-------- Task inputs

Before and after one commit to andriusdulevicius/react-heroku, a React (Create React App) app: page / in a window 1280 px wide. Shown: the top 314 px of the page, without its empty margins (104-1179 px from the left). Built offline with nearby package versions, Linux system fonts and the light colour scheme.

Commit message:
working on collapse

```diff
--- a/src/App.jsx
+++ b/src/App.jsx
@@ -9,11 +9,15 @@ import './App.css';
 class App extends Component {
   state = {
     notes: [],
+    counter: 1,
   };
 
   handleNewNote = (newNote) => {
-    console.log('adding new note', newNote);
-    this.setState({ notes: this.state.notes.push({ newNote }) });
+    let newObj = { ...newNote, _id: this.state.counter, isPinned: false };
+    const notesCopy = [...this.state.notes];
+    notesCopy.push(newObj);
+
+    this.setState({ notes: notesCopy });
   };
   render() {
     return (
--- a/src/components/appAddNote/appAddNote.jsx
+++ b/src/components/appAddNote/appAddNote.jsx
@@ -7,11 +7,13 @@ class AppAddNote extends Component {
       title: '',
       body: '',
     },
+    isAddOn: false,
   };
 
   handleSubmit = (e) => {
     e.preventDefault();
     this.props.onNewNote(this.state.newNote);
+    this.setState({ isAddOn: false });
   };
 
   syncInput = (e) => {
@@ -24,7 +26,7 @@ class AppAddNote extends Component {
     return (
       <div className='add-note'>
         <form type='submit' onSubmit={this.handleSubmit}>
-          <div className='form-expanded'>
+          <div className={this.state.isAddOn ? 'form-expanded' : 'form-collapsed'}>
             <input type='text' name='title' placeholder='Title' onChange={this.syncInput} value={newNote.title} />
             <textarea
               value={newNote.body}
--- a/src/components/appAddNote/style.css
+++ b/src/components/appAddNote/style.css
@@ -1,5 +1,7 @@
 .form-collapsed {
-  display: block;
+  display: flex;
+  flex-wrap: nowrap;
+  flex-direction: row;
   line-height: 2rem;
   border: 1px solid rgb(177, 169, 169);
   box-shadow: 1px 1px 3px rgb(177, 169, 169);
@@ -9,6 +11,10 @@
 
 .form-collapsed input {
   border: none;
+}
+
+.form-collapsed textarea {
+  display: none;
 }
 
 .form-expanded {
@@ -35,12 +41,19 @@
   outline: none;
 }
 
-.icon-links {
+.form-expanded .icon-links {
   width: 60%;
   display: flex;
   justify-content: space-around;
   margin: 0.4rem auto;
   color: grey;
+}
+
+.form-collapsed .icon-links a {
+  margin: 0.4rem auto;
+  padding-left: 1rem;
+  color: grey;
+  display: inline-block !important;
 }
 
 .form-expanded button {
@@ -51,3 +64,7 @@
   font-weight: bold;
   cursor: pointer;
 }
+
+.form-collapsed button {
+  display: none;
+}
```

----------------

▶ [Exercise aim]: Each entry above is to be returned exactly as given.

▶ [The answer]:
Before and after one commit to andriusdulevicius/react-heroku, a React (Create React App) app: page / in a window 1280 px wide. Shown: the top 314 px of the page, without its empty margins (104-1179 px from the left). Built offline with nearby package versions, Linux system fonts and the light colour scheme.

Commit message:
working on collapse

```diff
--- a/src/App.jsx
+++ b/src/App.jsx
@@ -9,11 +9,15 @@ import './App.css';
 class App extends Component {
   state = {
     notes: [],
+    counter: 1,
   };
 
   handleNewNote = (newNote) => {
-    console.log('adding new note', newNote);
-    this.setState({ notes: this.state.notes.push({ newNote }) });
+    let newObj = { ...newNote, _id: this.state.counter, isPinned: false };
+    const notesCopy = [...this.state.notes];
+    notesCopy.push(newObj);
+
+    this.setState({ notes: notesCopy });
   };
   render() {
     return (
--- a/src/components/appAddNote/appAddNote.jsx
+++ b/src/components/appAddNote/appAddNote.jsx
@@ -7,11 +7,13 @@ class AppAddNote extends Component {
       title: '',
       body: '',
     },
+    isAddOn: false,
   };
 
   handleSubmit = (e) => {
     e.preventDefault();
     this.props.onNewNote(this.state.newNote);
+    this.setState({ isAddOn: false });
   };
 
   syncInput = (e) => {
@@ -24,7 +26,7 @@ class AppAddNote extends Component {
     return (
       <div className='add-note'>
         <form type='submit' onSubmit={this.handleSubmit}>
-          <div className='form-expanded'>
+          <div className={this.state.isAddOn ? 'form-expanded' : 'form-collapsed'}>
             <input type='text' name='title' placeholder='Title' onChange={this.syncInput} value={newNote.title} />
             <textarea
               value={newNote.body}
--- a/src/components/appAddNote/style.css
+++ b/src/components/appAddNote/style.css
@@ -1,5 +1,7 @@
 .form-collapsed {
-  display: block;
+  display: flex;
+  flex-wrap: nowrap;
+  flex-direction: row;
   line-height: 2rem;
   border: 1px solid rgb(177, 169, 169);
   box-shadow: 1px 1px 3px rgb(177, 169, 169);
@@ -9,6 +11,10 @@
 
 .form-collapsed input {
   border: none;
+}
+
+.form-collapsed textarea {
+  display: none;
 }
 
 .form-expanded {
@@ -35,12 +41,19 @@
   outline: none;
 }
 
-.icon-links {
+.form-expanded .icon-links {
   width: 60%;
   display: flex;
   justify-content: space-around;
   margin: 0.4rem auto;
   color: grey;
+}
+
+.form-collapsed .icon-links a {
+  margin: 0.4rem auto;
+  padding-left: 1rem;
+  color: grey;
+  display: inline-block !important;
 }
 
 .form-expanded button {
@@ -51,3 +64,7 @@
   font-weight: bold;
   cursor: pointer;
 }
+
+.form-collapsed button {
+  display: none;
+}
```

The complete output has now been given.